What to work on:
Locate every line below that contains the word "Thomas" and copy it.

Material provided:
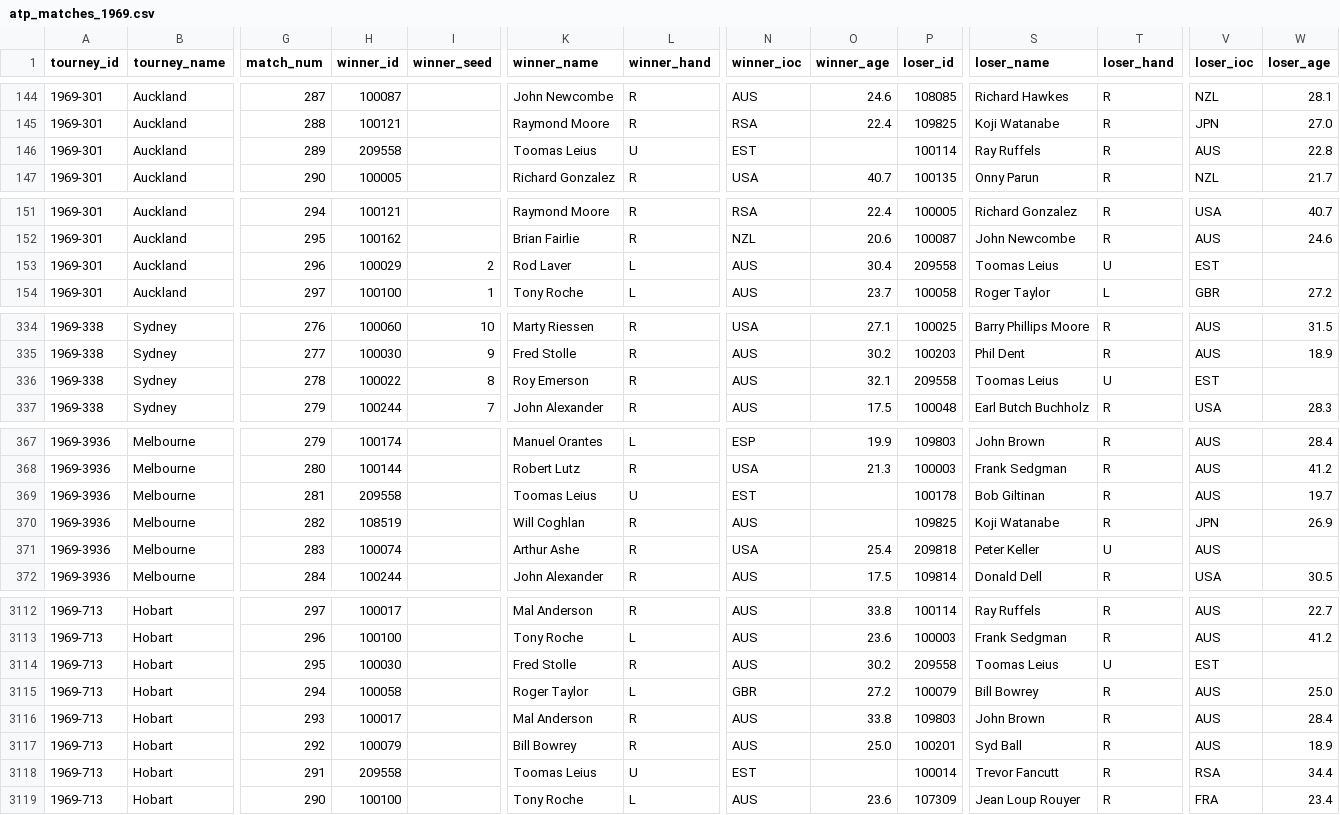
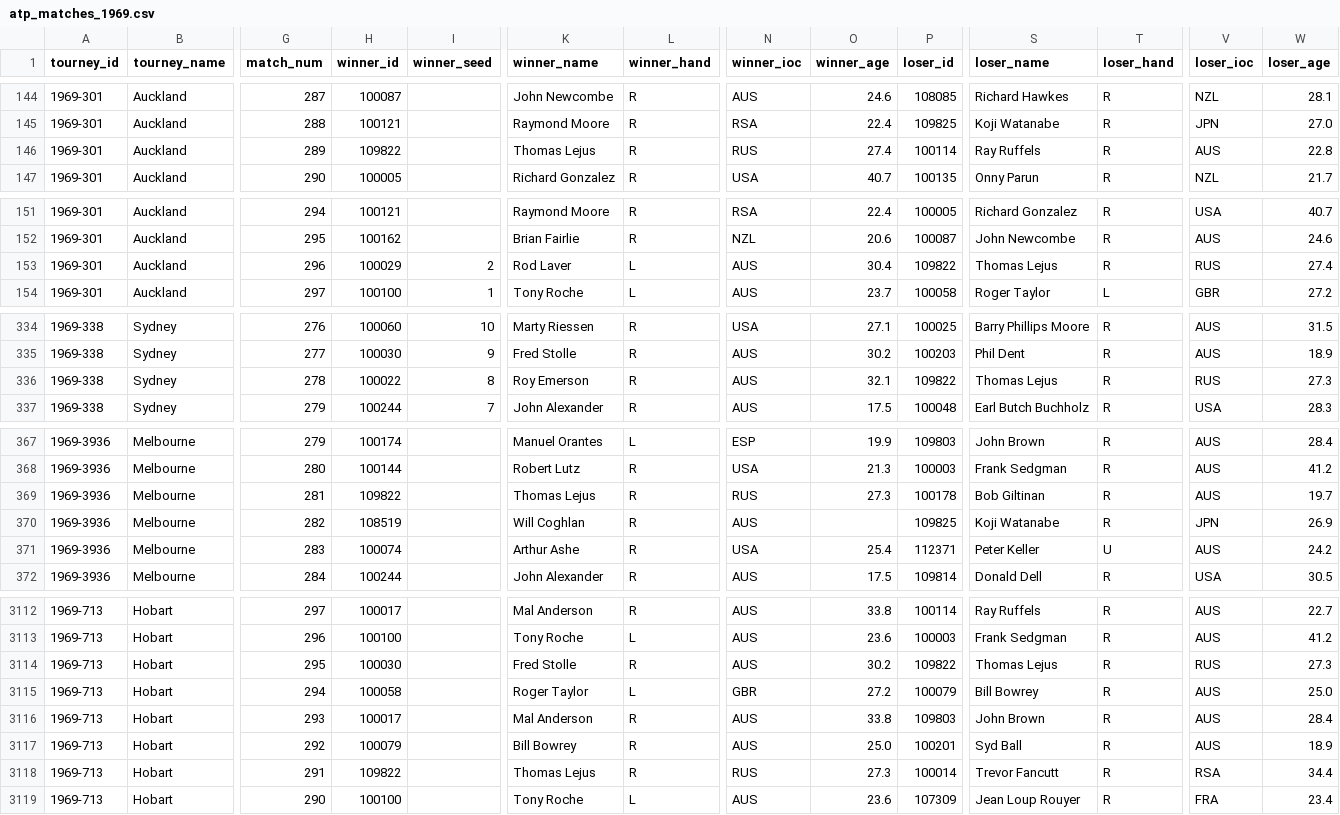
Before and after one commit to JeffSackmann/tennis_atp, a CSV file: atp_matches_1969.csv, drawn as a sheet; only a part is shown, gaps mark what is left out; the diff covers the shown part only; the diff names each change by its address in the sheet, - before the commit and + after, or states it on an @@ line.

Commit message:
de-dupe kearney, keller, koudelka, lejus, lundquist

```diff
--- a/atp_matches_1969.csv
+++ b/atp_matches_1969.csv
-H146 (winner_id): 209558
+H146 (winner_id): 109822
-K146 (winner_name): Toomas Leius
+K146 (winner_name): Thomas Lejus
-L146 (winner_hand): U
+L146 (winner_hand): R
-N146 (winner_ioc): EST
+N146 (winner_ioc): RUS
-O146 (winner_age): (empty)
+O146 (winner_age): 27.4
-P153 (loser_id): 209558
+P153 (loser_id): 109822
-S153 (loser_name): Toomas Leius
+S153 (loser_name): Thomas Lejus
-T153 (loser_hand): U
+T153 (loser_hand): R
-V153 (loser_ioc): EST
+V153 (loser_ioc): RUS
-W153 (loser_age): (empty)
+W153 (loser_age): 27.4
-P336 (loser_id): 209558
+P336 (loser_id): 109822
-S336 (loser_name): Toomas Leius
+S336 (loser_name): Thomas Lejus
-T336 (loser_hand): U
+T336 (loser_hand): R
-V336 (loser_ioc): EST
+V336 (loser_ioc): RUS
-W336 (loser_age): (empty)
+W336 (loser_age): 27.3
-H369 (winner_id): 209558
+H369 (winner_id): 109822
-K369 (winner_name): Toomas Leius
+K369 (winner_name): Thomas Lejus
-L369 (winner_hand): U
+L369 (winner_hand): R
-N369 (winner_ioc): EST
+N369 (winner_ioc): RUS
-O369 (winner_age): (empty)
+O369 (winner_age): 27.3
-P371 (loser_id): 209818
+P371 (loser_id): 112371
-W371 (loser_age): (empty)
+W371 (loser_age): 24.2
-P3114 (loser_id): 209558
+P3114 (loser_id): 109822
-S3114 (loser_name): Toomas Leius
+S3114 (loser_name): Thomas Lejus
-T3114 (loser_hand): U
+T3114 (loser_hand): R
-V3114 (loser_ioc): EST
+V3114 (loser_ioc): RUS
-W3114 (loser_age): (empty)
+W3114 (loser_age): 27.3
-H3118 (winner_id): 209558
+H3118 (winner_id): 109822
-K3118 (winner_name): Toomas Leius
+K3118 (winner_name): Thomas Lejus
-L3118 (winner_hand): U
+L3118 (winner_hand): R
-N3118 (winner_ioc): EST
+N3118 (winner_ioc): RUS
-O3118 (winner_age): (empty)
+O3118 (winner_age): 27.3
```
Also changed, not shown: 75 edited cells elsewhere in this file, atp_matches_1968.csv, atp_matches_1970.csv, 3 other files.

Result below:
+K146 (winner_name): Thomas Lejus
+S153 (loser_name): Thomas Lejus
+S336 (loser_name): Thomas Lejus
+K369 (winner_name): Thomas Lejus
+S3114 (loser_name): Thomas Lejus
+K3118 (winner_name): Thomas Lejus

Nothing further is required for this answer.